“When I’m with my Republican friends,” Khorram said, “I feel just right. I feel at home!”
Khorram grew up in northern Tehran. In the 1970s, when the Islamic revolution began, his family fled the country and resettled in the United States.
His father continued to travel between the U.S. and Iran for work. On one such trip, he was out hunting with some friends when the revolutionary guards stopped them, accused the group of plotting a coup against the regime, and arrested them.
They were taken to Evin Prison, a prison notorious for its political prisoners and executions. The guards blindfolded Khorram’s father and friends, lined them up. But instead of shooting at them, they shot into the air.
“The guards said, 'We’ll kill you tomorrow,'” Khorram recounted. The following day, the guards lined the group up again and threatened to shoot them but again shot their guns into the air.
This went on for days. Finally, Khorram’s father was transferred to another prison where he was detained for eight months.

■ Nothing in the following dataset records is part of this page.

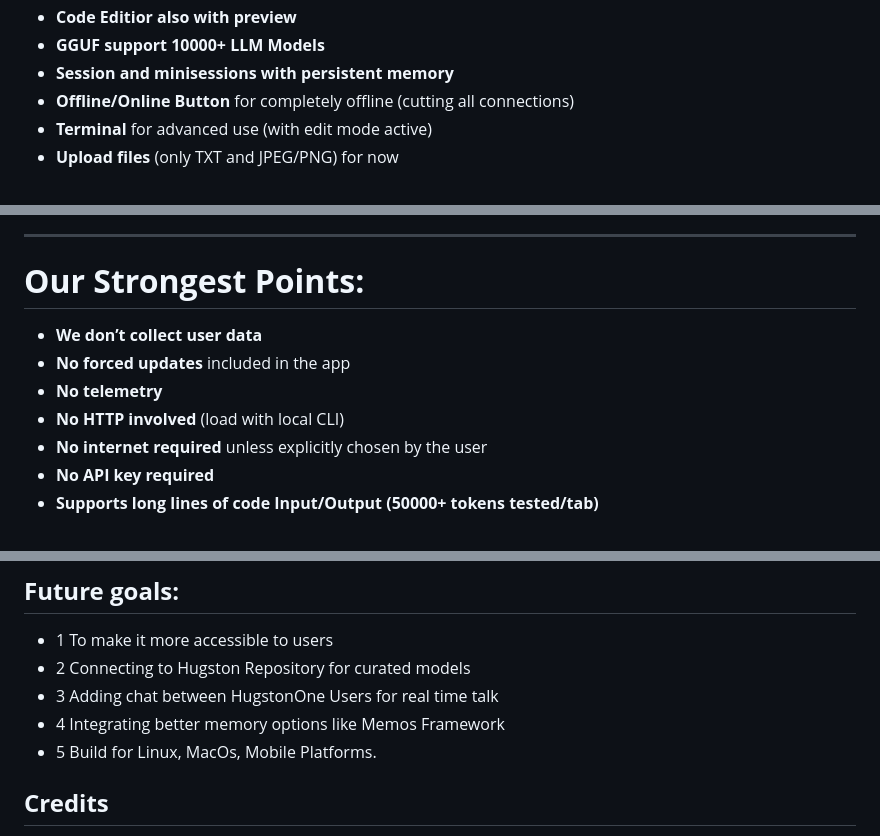
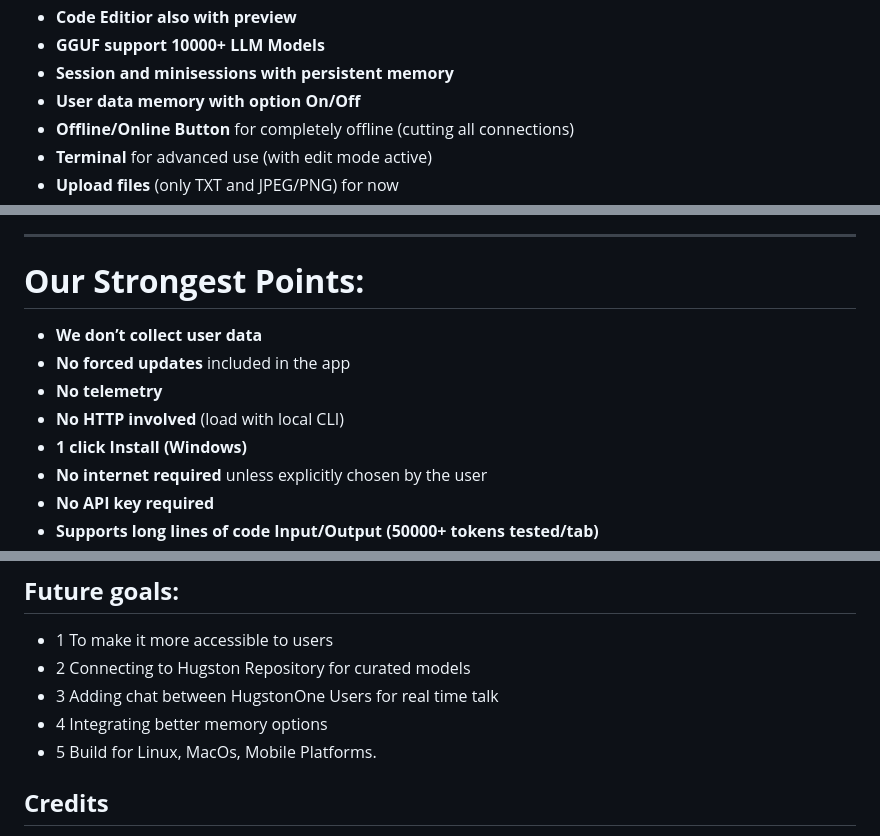
Before and after one commit to Mainframework/HugstonOne, a Markdown page: README.md, 3 parts joined by grey strips. Drawn GitHub-style.

```diff
--- a/README.md
+++ b/README.md
@@ -25,6 +25,7 @@ A **Workflow/Software for AI inference**.
 - **Code Editior also with preview**
 - **GGUF support 10000+ LLM Models**
 - **Session and minisessions with persistent memory**
+- **User data memory with option On/Off**
 - **Offline/Online Button** for completely offline (cutting all connections)
 - **Terminal** for advanced use (with edit mode active)
 - **Upload files** (only TXT and JPEG/PNG) for now
@@ -43,10 +44,12 @@ A **Workflow/Software for AI inference**.
 
 # **Our Strongest Points:**
 
+
 - **We don’t collect user data**
 - **No forced updates** included in the app
 - **No telemetry**
 - **No HTTP involved** (load with local CLI)
+- **1 click Install (Windows)**
 - **No internet required** unless explicitly chosen by the user
 - **No API key required**
 - **Supports long lines of code Input/Output (50000+ tokens tested/tab)**
@@ -86,7 +89,7 @@ Of the previous versions
 - 1 To make it more accessible to users
 - 2 Connecting to Hugston Repository for curated models
 - 3 Adding chat between HugstonOne Users for real time talk
-- 4 Integrating better memory options like Memos Framework
+- 4 Integrating better memory options
 - 5 Build for Linux, MacOs, Mobile Platforms.
 
 
```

One day the prison clergy walked up to Khorram’s father and offered him a deal: Pay $80,000 as compensation for their hospitality and they would let him out for a vacation for one day.
"My aunt came up with the money, and they had him leave for one day, but the understanding was he would never come back."
By this time, the regime had seized all the Khorram family’s assets. Khorram’s father had nothing – they lost possession of their houses, bank accounts, everything. The family borrowed money from friends, and Khorram’s father managed to escape and reunite with his family in the U.S.
“Politics tore our life apart,” Khorram said. “Before this revolution, we were just ordinary people who didn’t really care for politics, but we paid a very dear price. Our life became political."
Khorram became active in the Iranian resistance to the regime.
“The one thing that compels me to the Trump campaign is the way appeasement policies have not paid off,” Khorram said. “Since President Obama signed the nuclear agreement with Iran, we have to let go of appeasement and the time is now."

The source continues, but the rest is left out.